* [TASK REQUIREMENTS]: Return all the lines below exactly as written. Drop every picture.

Change detection outputs:
***

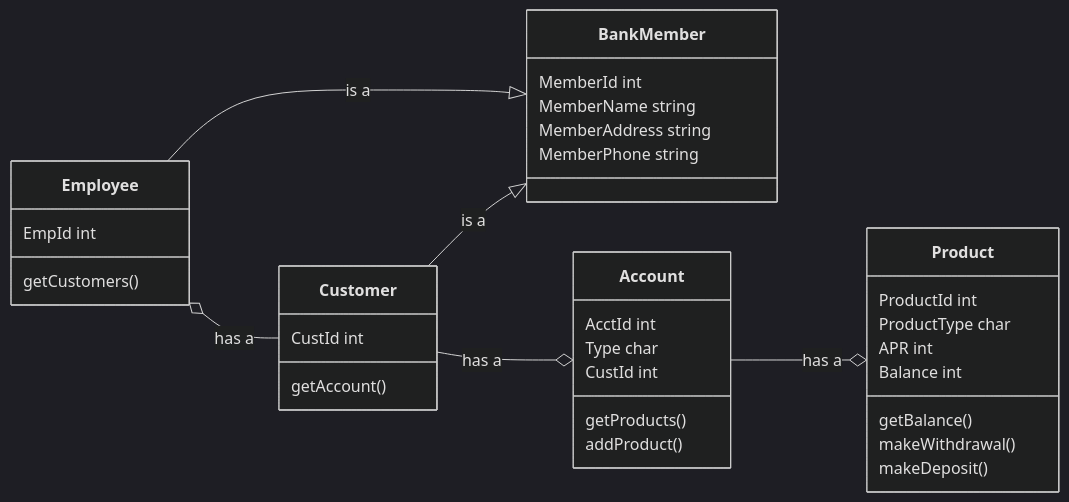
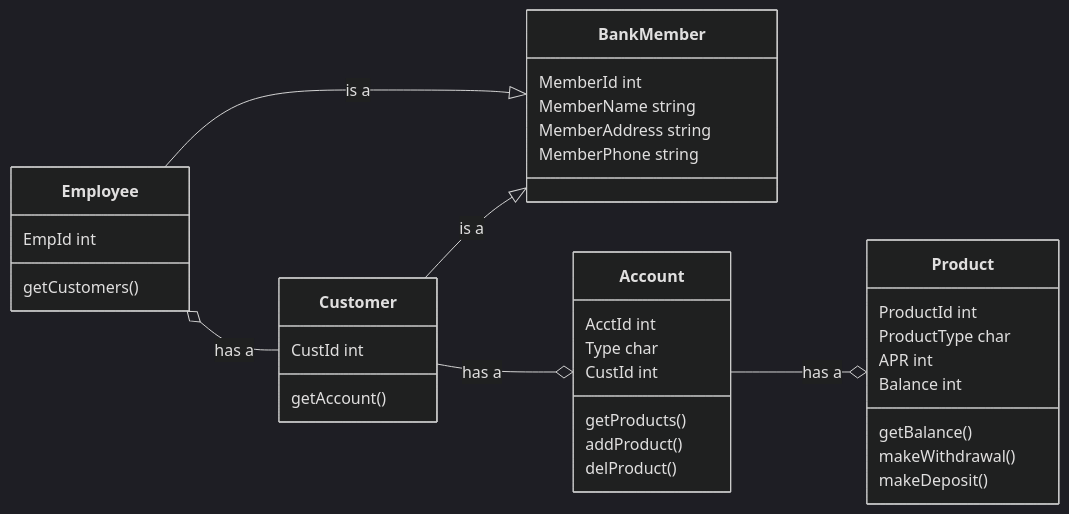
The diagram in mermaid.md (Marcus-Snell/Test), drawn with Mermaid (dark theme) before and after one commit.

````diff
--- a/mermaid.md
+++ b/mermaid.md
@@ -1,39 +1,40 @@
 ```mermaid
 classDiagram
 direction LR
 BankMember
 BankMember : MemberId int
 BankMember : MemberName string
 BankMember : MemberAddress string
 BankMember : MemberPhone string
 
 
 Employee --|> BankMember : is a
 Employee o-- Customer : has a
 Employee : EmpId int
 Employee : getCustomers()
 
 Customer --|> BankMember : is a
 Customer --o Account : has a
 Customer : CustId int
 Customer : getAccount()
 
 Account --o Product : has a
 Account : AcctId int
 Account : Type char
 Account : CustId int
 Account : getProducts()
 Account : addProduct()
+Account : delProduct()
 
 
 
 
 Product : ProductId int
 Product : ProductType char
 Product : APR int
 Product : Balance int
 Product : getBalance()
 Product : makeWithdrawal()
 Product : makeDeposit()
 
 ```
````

***

* [WRITTEN SOLUTION]:
The diagram in mermaid.md (Marcus-Snell/Test), drawn with Mermaid (dark theme) before and after one commit.

````diff
--- a/mermaid.md
+++ b/mermaid.md
@@ -1,39 +1,40 @@
 ```mermaid
 classDiagram
 direction LR
 BankMember
 BankMember : MemberId int
 BankMember : MemberName string
 BankMember : MemberAddress string
 BankMember : MemberPhone string
 
 
 Employee --|> BankMember : is a
 Employee o-- Customer : has a
 Employee : EmpId int
 Employee : getCustomers()
 
 Customer --|> BankMember : is a
 Customer --o Account : has a
 Customer : CustId int
 Customer : getAccount()
 
 Account --o Product : has a
 Account : AcctId int
 Account : Type char
 Account : CustId int
 Account : getProducts()
 Account : addProduct()
+Account : delProduct()
 
 
 
 
 Product : ProductId int
 Product : ProductType char
 Product : APR int
 Product : Balance int
 Product : getBalance()
 Product : makeWithdrawal()
 Product : makeDeposit()
 
 ```
````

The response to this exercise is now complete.